Pocono is unique because of its “Tricky Triangle” layout, but you probably didn’t know that it’s taking its cues from a trio of other racing venues. Turn one, with its 14-degree banking, is modeled on the old Trenton Speedway. Turn two, with a smaller nine-degree banking, takes after the legendary Indianapolis Motor Speedway. And turn three, which has just a six-degree banking, can be compared to the Milwaukee Mile in Wisconsin. So if you’ve ever wondered what it’d be like to smash some of the nation’s racetracks together, well, now you know.
Most NASCAR tracks are owned by one of two companies: Speedway Motorsports, Inc. (which owns Bristol, Charlotte, Las Vegas, Loudon, Kentucky, Sonoma and Texas) or International Speedway Corporation (which oversees a dozen others including Fontana, Darlington, Daytona, Martinsville and Talladega). By contrast, Pocono is a family-run business, operated jointly by the Igdalski and Mattioli families.
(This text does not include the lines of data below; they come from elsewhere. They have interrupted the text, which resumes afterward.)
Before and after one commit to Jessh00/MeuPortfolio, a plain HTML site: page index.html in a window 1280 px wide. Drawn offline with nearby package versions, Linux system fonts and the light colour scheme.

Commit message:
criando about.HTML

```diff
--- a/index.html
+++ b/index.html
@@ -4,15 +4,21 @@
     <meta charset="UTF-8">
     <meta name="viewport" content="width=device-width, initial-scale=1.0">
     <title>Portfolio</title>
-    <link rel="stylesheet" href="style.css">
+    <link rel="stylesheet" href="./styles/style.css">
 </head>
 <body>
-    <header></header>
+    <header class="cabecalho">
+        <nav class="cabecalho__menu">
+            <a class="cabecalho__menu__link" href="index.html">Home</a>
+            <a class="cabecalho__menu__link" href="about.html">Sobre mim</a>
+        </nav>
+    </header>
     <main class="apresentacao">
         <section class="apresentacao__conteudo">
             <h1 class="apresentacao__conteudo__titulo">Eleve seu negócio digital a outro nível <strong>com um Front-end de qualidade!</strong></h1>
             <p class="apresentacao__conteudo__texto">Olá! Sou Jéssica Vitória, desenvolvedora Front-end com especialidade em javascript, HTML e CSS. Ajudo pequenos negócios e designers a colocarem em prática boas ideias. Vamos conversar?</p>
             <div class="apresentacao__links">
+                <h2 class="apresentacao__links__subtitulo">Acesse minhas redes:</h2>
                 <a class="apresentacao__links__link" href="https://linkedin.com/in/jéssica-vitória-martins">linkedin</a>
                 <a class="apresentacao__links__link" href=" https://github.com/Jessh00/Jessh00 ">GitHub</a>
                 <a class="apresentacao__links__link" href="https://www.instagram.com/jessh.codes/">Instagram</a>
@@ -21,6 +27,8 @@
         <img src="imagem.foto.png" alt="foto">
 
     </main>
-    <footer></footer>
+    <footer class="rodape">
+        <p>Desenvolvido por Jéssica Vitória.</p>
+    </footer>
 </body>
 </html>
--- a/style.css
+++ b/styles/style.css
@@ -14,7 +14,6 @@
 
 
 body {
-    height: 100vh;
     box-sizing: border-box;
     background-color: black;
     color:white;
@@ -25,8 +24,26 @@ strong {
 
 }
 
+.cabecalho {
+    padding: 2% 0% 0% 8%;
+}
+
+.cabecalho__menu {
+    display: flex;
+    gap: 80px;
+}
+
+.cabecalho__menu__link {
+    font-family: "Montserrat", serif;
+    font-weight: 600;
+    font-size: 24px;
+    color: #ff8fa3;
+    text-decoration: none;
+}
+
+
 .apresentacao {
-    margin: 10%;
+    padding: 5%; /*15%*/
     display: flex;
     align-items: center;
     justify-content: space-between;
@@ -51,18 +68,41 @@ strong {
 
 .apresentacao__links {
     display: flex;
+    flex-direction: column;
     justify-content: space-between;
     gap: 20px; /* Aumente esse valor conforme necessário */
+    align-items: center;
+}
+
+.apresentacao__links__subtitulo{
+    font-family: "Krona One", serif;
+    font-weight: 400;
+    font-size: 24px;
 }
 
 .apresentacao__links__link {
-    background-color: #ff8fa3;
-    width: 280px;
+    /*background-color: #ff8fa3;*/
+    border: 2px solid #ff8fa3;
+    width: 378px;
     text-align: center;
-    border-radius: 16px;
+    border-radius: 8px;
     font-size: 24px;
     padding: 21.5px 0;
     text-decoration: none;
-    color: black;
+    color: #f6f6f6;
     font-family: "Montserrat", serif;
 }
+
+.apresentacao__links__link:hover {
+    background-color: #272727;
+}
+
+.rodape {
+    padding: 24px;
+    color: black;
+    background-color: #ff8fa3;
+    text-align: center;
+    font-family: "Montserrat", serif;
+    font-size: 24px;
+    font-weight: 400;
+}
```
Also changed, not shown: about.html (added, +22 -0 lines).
Pocono’s overall track records for both qualifying and race speed belong to former NASCAR and current Verizon IndyCar Series driver Juan Pablo Montoya, who set them upon his return to open wheel racing last year. Montoya reached 223.871 MPH during qualifying and 202.402 MPH in the race during last year’s Pocono IndyCar 500. Unsurprisingly, he won the race. For NASCAR, Kyle Larson holds the qualifying record (183.438 MPH) while Jeff Gordon is the race titleholder (145.384 MPH).
It probably won’t surprise you to know that Gordon has had particular success at Pocono. In 2011, his victory there enabled him to tie Bobby Allison and Darrell Waltrip for third place on the NASCAR Sprint Cup Series wins list. The next year, he won there again, becoming the winningest driver in Pocono Raceway history with six victories. It’s one of four venues where Gordon owns or co-owns the title for most trips to Victory Lane.
Speaking of the 2012 Pennsylvania 500, it will also be remembered for being shortened due to rainstorms in which a fan was tragically killed by a lightning strike and nine others were injured. Just months later in October, Pocono would be one of the many businesses to suffer damage from Hurricane Sandy, including the destruction of its steeple and the loss of part of Victory Tower’s roof. Yet the track has been rebuilt and is better than ever.
The Pennsylvania 400 takes place this Sunday, August 2 at 1:30 p.m. ET.